An industry group expects 7.5 million Texans will hit the road for the end-of-the-year holidays.
Junior Woods has a well-practiced routine for conducting business on the road: While driving throughout rural Arkansas, the electronics salesman steals a glance at his cellphone every so often, checking for text messages and emails.
Think you’re a good driver? Think again. While it seems some Texans believe they’re the best drivers on the road, a new study says otherwise.
Arlington has become the first North Texas city to ban texting while driving. Drivers can expect police to start enforcing the ban around Thanksgiving. But officers admit that proving a rule breaker was texting won’t be easy.
The new research, released in the August issue of “Pediatrics,” suggests children are actually safer in a car driven by their grandparents than when their parents are behind the wheel.
Who are worst drivers — men or women? The latest study seems to point a finger in the direction of the ladies.
Texas drivers may soon be going faster. The state Senate has approved raising highway speed limits to 75 miles per hour in some areas.
Climbing retail gasoline prices still have found no ceiling in Texas nor nationwide. Dallas and Fort Worth have the state’s most expensive gasoline at $3.79 per gallon, 12 cents more than last week.
In 2009 alone, distracted drivers caused more than 100,000 Texas crashes. To help combat the problem, the Texas Department of Transportation (TxDOT) is launching the “Talk. Text. Crash.” campaign.
Texas troopers will hit the road watching for drunken drivers over the long holiday period. The Texas Department of Public Safety will increased patrols for the Christmas and New Year’s holidays.

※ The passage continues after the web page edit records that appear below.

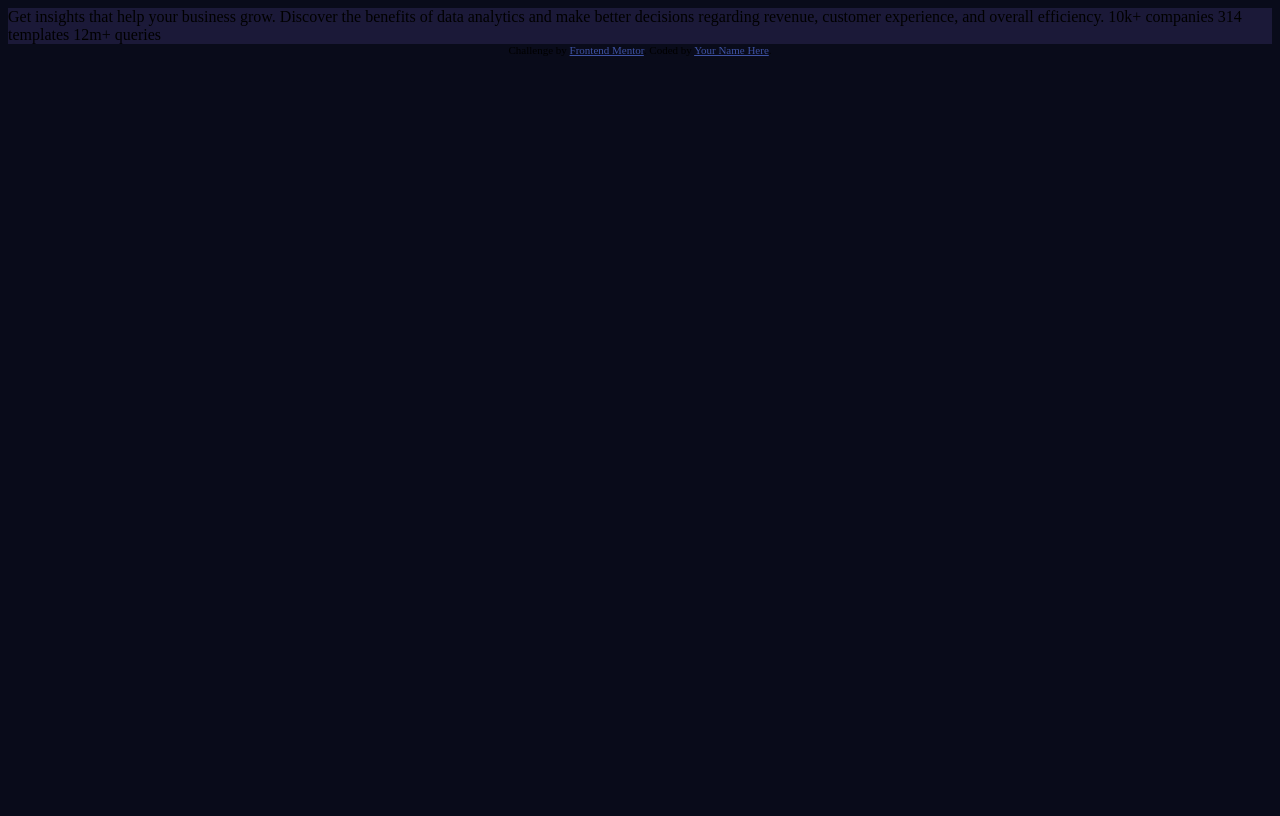
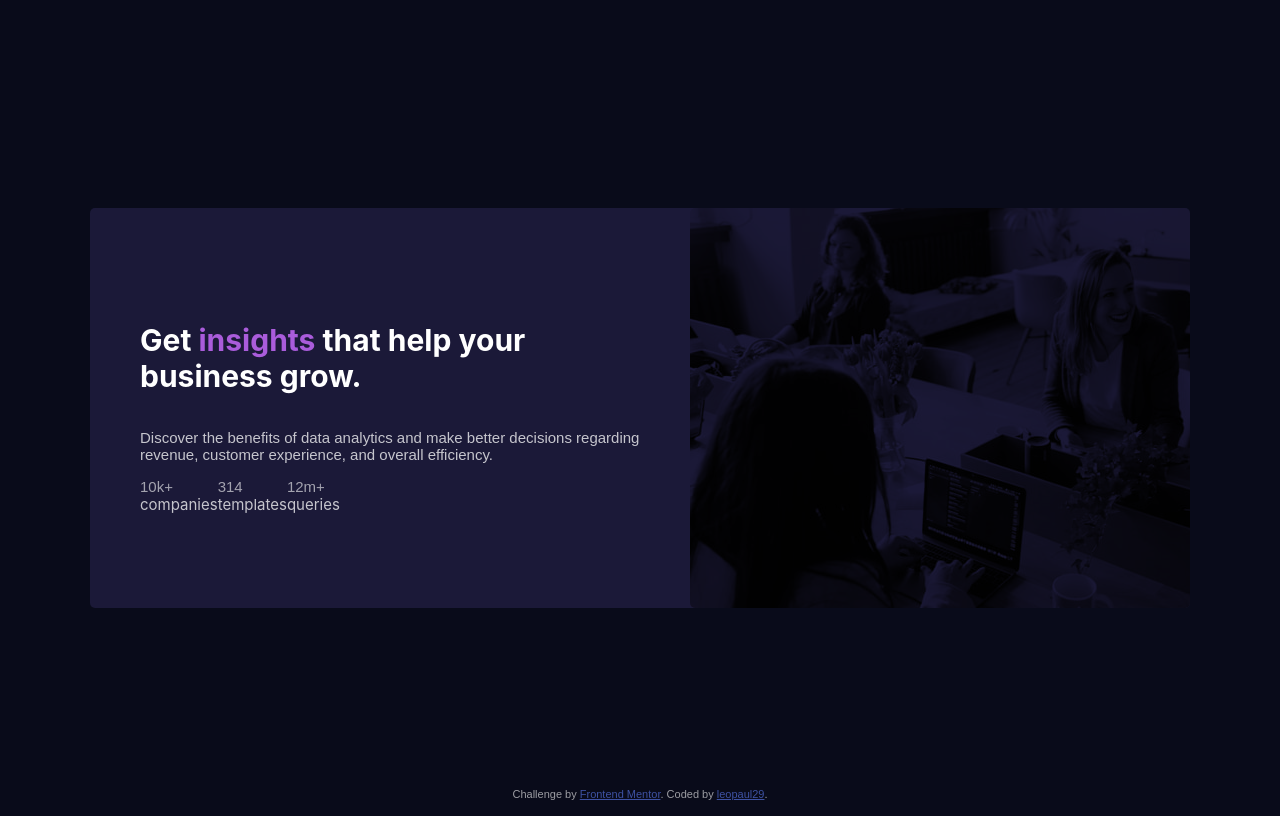
Before and after one commit to leopaul29/frontendmentor-stats-preview-card-component-main, a plain HTML site: page index.html in a window 1280 px wide. Drawn offline with Linux system fonts and the light colour scheme.

Commit message:
style desktop

```diff
--- a/index.html
+++ b/index.html
@@ -5,40 +5,38 @@
   <meta charset="UTF-8">
   <meta name="viewport" content="width=device-width, initial-scale=1.0">
   <!-- displays site properly based on user's device -->
-
   <link rel="icon" type="image/png" sizes="32x32" href="./images/favicon-32x32.png">
-
   <title>Frontend Mentor | Stats preview card component</title>
-
-  <!-- Feel free to remove these styles or customise in your own stylesheet 👍 -->
-  <style>
-    .attribution {
-      font-size: 11px;
-      text-align: center;
-    }
-
-    .attribution a {
-      color: hsl(228, 45%, 44%);
-    }
-  </style>
-
   <link rel="stylesheet" href="style.css">
 </head>
 
 <body>
   <div class="card">
-    Get insights that help your business grow.
-
-    Discover the benefits of data analytics and make better decisions regarding revenue, customer
-    experience, and overall efficiency.
-
-    10k+ companies
-    314 templates
-    12m+ queries
+    <div class="card__left">
+      <h1 class="card__title">Get <span class="accent">insights</span> that help your business grow.</h1>
+      <p class="card__text">Discover the benefits of data analytics and make better decisions regarding revenue, customer experience, and
+        overall efficiency.</p>
+      <div class="stats">
+        <div class="stat">
+          <div class="stat__count">10k+</div>
+          <div class="stat__label">companies</div>
+        </div>
+        <div class="stat">
+          <div class="stat__count">314</div>
+          <div class="stat__label">templates</div>
+        </div>
+        <div class="stat">
+          <div class="stat__count">12m+</div>
+          <div class="stat__label">queries</div>
+        </div>
+      </div>
+    </div>
+    <div class="card__right">
+    </div>
   </div>
   <div class="attribution">
     Challenge by <a href="https://www.frontendmentor.io?ref=challenge" target="_blank">Frontend Mentor</a>.
-    Coded by <a href="#">Your Name Here</a>.
+    Coded by <a href="https://github.com/leopaul29">leopaul29</a>.
   </div>
 </body>
 
--- a/style.css
+++ b/style.css
@@ -1,16 +1,81 @@
 :root {
   --main-bg-color: hsl(233, 47%, 7%);
   --card-bg-color: hsl(244, 38%, 16%);
-  --text-accent:hsl(277, 64%, 61%);
-  --text-main-heading:hsl(0, 0%, 100%);
+  --text-accent: hsl(277, 64%, 61%);
+  --text-main-heading: hsl(0, 0%, 100%);
   --text-main-paragraph: hsla(0, 0%, 100%, 0.75);
   --text-stat-heading: hsla(0, 0%, 100%, 0.6);
 }
 
+.attribution {
+  position: absolute;
+  font-size: 11px;
+  text-align: center;
+  bottom: 0;
+  color: var(--text-stat-heading);
+}
+.attribution a {
+  color: hsl(228, 45%, 44%);
+}
+
+@import url("https://fonts.googleapis.com/css2?family=Inter:wght@400;700&display=swap");
+@import url("https://fonts.googleapis.com/css2?family=Lexend+Deca&display=swap");
+
 body {
   background-color: var(--main-bg-color);
+  display: flex;
+  justify-content: center;
+  align-items: center;
+  min-height: 100vh;
+  max-width: 1440px;
+  font-family: "Lexend Deca", sans-serif;
+  font-size: 15px;
 }
 
-.card{
+.card {
   background-color: var(--card-bg-color);
+  display: flex;
+  flex-direction: row;
+  border-radius: 5px;
 }
+.card__left {
+  display: flex;
+  flex-direction: column;
+  justify-content: center;
+  align-items: flex-start;
+  padding: 50px;
+  max-width: 500px;
+}
+.card__title {
+  color: var(--text-main-heading);
+  font-family: "Inter", sans-serif;
+  font-weight: 700;
+}
+.accent {
+  color: var(--text-accent);
+}
+.card__text {
+  color: var(--text-main-paragraph);
+}
+.stats {
+  display: flex;
+  flex-direction: row;
+  justify-content: space-between;
+}
+.stat__count {
+  color: var(--text-stat-heading);
+}
+.stat__label {
+  color: var(--text-main-paragraph);
+  font-family: "Inter", sans-serif;
+  font-weight: 400;
+}
+.card__right {
+  border-radius: 5px;
+  background-color: red;
+  background-image: url(images/image-header-desktop.jpg);
+  width: 500px;
+  height: 400px;
+  mix-blend-mode: multiply;
+  fill: red;
+}
```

The roadways are lined with drivers who have short fuses. But most of you probably already knew that.